(BRIEF)
Go through the records and show each line where the word "StatelessWidget" occurs.

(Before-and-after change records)
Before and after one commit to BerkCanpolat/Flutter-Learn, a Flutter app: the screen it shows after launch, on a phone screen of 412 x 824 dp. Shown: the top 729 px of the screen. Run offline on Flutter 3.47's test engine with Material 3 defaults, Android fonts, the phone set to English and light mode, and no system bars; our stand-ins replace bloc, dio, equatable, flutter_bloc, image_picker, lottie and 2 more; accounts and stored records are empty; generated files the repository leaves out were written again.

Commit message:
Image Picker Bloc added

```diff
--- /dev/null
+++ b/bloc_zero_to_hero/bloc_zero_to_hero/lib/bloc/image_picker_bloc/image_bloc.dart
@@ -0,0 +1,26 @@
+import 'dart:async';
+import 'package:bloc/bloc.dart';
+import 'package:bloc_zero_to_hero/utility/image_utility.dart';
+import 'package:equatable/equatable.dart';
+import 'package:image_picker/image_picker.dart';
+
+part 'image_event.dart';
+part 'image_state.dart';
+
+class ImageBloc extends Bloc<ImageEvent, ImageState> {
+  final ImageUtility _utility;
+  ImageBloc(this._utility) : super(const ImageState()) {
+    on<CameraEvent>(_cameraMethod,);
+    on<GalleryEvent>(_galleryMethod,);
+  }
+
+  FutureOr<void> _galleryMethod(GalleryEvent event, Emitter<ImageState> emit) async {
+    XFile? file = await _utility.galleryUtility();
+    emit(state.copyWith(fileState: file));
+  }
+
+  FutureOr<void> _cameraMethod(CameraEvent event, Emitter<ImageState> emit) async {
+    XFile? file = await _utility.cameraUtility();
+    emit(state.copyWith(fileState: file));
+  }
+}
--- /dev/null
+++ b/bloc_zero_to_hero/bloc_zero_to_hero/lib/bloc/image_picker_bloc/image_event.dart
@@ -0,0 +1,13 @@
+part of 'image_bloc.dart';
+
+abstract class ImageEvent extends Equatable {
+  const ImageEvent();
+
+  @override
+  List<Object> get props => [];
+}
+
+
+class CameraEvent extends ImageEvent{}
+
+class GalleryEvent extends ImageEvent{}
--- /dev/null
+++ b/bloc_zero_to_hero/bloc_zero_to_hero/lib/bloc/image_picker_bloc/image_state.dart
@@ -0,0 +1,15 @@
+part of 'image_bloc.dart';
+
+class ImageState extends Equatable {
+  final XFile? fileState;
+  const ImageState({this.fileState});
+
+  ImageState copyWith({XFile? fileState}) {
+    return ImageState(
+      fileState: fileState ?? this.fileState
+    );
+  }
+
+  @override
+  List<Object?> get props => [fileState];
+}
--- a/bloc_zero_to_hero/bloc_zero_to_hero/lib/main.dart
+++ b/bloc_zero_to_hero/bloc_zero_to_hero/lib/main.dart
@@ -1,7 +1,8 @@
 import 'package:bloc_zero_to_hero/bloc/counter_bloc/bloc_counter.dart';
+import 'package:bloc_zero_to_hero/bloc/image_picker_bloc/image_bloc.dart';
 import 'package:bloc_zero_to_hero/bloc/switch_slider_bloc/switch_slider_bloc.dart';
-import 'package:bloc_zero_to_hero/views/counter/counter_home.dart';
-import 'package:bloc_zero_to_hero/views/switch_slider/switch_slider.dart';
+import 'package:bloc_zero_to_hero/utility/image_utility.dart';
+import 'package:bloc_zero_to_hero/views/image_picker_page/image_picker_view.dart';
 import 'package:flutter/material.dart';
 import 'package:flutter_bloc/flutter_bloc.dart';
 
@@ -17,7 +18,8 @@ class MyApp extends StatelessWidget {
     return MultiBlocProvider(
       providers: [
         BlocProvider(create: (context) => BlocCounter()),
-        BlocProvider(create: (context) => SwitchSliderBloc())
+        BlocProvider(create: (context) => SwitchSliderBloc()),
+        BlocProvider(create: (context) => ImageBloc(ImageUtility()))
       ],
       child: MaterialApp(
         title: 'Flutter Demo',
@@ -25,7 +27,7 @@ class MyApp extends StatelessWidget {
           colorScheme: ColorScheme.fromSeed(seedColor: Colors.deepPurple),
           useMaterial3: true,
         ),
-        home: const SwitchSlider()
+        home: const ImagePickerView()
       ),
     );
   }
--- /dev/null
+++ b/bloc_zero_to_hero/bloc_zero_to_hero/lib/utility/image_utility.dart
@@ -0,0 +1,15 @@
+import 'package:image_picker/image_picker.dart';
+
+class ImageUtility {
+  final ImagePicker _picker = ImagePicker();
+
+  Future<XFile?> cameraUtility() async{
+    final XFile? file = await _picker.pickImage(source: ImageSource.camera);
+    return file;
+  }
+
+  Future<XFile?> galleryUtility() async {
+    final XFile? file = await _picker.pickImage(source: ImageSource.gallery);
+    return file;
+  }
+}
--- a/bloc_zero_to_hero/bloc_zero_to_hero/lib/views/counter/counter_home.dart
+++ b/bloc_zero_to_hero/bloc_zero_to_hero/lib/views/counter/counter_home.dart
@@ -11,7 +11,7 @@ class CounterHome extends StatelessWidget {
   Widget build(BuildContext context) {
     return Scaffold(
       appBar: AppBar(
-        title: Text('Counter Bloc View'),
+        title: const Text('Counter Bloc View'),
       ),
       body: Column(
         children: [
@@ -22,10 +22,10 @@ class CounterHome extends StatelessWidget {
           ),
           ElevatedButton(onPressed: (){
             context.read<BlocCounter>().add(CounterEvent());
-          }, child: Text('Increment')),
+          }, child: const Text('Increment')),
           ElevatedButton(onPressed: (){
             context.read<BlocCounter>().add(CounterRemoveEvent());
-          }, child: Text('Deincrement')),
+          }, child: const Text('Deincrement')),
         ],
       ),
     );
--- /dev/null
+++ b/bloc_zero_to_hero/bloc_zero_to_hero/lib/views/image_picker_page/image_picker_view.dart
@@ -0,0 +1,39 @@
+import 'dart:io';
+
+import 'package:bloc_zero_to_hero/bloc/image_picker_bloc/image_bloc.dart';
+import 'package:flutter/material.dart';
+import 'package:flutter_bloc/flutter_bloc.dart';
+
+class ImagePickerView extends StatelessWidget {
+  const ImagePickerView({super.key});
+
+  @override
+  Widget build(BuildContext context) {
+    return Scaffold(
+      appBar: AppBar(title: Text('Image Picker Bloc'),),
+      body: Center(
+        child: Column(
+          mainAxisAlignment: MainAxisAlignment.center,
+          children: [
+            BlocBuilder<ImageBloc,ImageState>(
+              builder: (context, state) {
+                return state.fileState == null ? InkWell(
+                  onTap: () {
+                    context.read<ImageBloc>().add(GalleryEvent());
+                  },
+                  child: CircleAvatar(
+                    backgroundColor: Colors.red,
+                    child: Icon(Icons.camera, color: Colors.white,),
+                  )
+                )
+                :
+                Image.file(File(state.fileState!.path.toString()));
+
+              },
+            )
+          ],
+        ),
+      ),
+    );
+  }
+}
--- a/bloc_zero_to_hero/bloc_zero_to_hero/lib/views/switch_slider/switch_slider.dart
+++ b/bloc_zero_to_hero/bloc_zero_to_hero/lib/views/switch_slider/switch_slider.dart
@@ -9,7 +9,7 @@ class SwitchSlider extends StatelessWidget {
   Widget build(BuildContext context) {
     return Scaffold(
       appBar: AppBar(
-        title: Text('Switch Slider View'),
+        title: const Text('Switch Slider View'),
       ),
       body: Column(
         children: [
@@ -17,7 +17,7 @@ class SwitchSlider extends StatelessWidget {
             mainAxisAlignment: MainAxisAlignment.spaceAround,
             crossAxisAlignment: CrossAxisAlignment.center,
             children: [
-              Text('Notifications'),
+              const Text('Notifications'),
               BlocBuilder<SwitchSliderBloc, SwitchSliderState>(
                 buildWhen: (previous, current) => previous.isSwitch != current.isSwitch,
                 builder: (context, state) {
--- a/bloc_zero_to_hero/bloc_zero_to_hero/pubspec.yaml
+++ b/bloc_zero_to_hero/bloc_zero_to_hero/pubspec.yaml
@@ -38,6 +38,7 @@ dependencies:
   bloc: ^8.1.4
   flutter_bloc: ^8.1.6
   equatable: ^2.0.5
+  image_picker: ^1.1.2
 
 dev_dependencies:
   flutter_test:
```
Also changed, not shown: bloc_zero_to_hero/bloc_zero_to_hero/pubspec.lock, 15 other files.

==

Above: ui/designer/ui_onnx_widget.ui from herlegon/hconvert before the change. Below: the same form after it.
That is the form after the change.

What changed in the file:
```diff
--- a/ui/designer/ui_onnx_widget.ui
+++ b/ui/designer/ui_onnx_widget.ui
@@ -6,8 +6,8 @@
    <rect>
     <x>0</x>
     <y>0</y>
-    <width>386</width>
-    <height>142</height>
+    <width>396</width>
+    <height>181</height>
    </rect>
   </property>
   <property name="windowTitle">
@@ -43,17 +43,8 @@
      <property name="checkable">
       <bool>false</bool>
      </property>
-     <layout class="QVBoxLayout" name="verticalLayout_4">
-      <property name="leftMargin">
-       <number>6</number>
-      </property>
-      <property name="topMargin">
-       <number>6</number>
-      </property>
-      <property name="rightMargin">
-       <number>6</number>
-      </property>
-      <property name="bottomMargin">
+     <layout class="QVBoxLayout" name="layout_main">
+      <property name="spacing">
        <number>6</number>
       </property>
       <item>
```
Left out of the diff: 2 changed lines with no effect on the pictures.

--

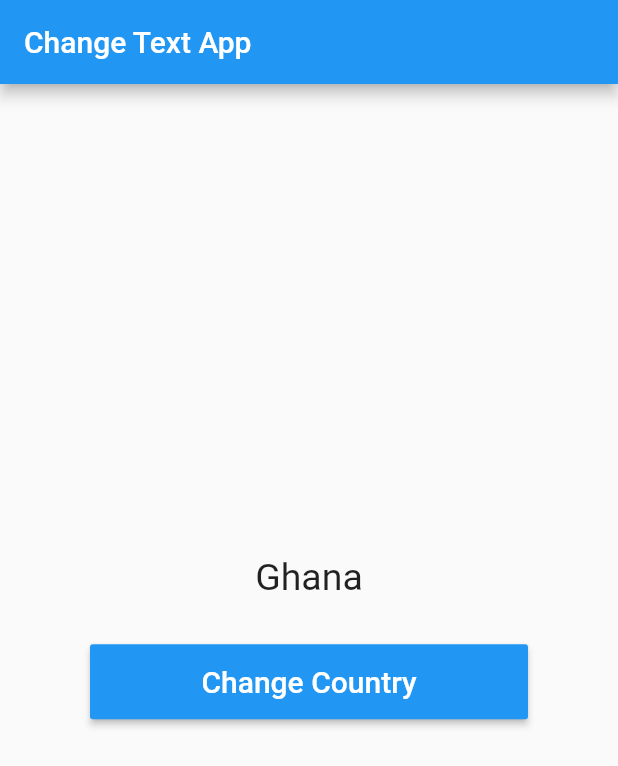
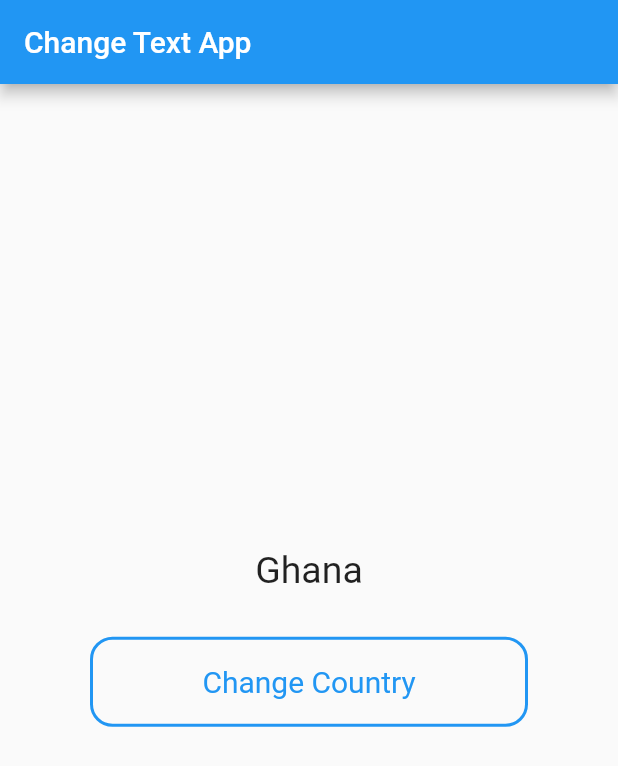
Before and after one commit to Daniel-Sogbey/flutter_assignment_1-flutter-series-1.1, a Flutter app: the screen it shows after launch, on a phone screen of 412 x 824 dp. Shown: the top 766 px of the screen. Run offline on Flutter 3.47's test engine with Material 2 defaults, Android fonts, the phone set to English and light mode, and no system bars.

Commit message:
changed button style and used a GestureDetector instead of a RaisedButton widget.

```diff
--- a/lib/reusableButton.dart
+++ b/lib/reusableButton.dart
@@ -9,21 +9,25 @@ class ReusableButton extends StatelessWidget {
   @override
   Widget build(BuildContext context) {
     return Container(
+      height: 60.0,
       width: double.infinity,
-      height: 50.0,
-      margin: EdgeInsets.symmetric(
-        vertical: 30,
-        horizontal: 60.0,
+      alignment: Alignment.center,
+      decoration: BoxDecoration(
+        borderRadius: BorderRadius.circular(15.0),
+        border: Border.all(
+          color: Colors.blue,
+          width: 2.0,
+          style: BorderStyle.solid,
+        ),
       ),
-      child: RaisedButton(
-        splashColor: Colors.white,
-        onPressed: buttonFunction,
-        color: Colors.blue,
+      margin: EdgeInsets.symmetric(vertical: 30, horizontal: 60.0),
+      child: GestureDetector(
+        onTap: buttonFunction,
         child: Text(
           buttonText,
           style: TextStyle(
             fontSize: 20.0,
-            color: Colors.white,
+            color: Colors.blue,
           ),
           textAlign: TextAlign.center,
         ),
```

(ANSWER TO THIS EXERCISE)
@@ -17,7 +18,8 @@ class MyApp extends StatelessWidget {
@@ -25,7 +27,7 @@ class MyApp extends StatelessWidget {
@@ -11,7 +11,7 @@ class CounterHome extends StatelessWidget {
@@ -22,10 +22,10 @@ class CounterHome extends StatelessWidget {
+class ImagePickerView extends StatelessWidget {
@@ -9,7 +9,7 @@ class SwitchSlider extends StatelessWidget {
@@ -17,7 +17,7 @@ class SwitchSlider extends StatelessWidget {
@@ -9,21 +9,25 @@ class ReusableButton extends StatelessWidget {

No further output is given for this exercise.